States slow to include 9/11 curriculum as part of education standards

Mike Moen, Greater Dakota News ServiceSeptember 10, 2021News
Without guidance from states, education researchers say, incorporating 9/11 lesson plans can be a difficult balancing act for teachers.

Researchers have noted 9/11 teachings are sometimes oversimplified and only come up around the anniversary. Photo Dakota News Service

PIERRE, S.D. — South Dakota is in the process of updating social studies standards for public schools. It comes amid national conversation about 9/11 curriculum ahead of the 20th anniversary of the attacks.

South Dakota’s plan isn’t getting a lot of attention concerning the events of 9/11. Education researchers say incorporating more lesson plans about the attacks has been slow in most states.

Cheryl Lynn Duckworth, professor of conflict resolution at Nova Southeastern University in Florida, said there are some barriers, including teachers needing to stick with what is required, to keep test scores up.

“The whole life of the school is testing and student scores,” Duckworth explained. “So, if a subject like 9/11 is not embedded in the curriculum — and more often than not it isn’t — it can be very, very difficult to carve out any time.”

Only 14 states have the subject as part of their required materials.

The proposed update from the South Dakota Department of Education does mention 9/11 among events for high-school students to learn about.

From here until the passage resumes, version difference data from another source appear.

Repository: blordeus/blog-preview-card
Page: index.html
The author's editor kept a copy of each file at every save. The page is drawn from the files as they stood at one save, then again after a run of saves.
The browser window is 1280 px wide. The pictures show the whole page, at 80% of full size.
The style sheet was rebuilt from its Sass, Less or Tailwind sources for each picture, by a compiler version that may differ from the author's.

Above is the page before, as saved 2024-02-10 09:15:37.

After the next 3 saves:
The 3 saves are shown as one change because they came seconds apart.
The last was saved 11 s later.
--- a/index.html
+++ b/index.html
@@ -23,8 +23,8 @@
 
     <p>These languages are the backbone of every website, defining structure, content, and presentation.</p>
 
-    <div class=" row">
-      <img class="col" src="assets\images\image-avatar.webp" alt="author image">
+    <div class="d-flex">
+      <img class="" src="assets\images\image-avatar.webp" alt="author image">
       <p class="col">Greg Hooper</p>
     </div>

The draft plan said officials want higher grade levels to be more exposed to the more recent decades of U.S. history.

Duckworth said even though it has been 20 years since the attacks on New York and Washington, it still can be emotional for teachers who lived through the experience. For those who do find time to approach the subject, they’re navigating a complex and sometimes controversial topic.

“It can be very difficult to do any kind of justice to teaching about 9/11 without talking about some political events, right?” Duckworth acknowledged. “Our response to 9/11, Islamophobia.”

Other researchers have noted 9/11 teachings are sometimes oversimplified and only come up around the anniversary.

Duckworth emphasized despite the obstacles, it is important for middle and high-school students to dive deeper into the topic.

“They need to be able to develop those democratic skills of critical thinking and debate,” Duckworth contended.

She added the events surrounding 9/11 can help shape those skills. Public comment on South Dakota’s proposed standards will begin on Sep. 20 with a hearing in Aberdeen.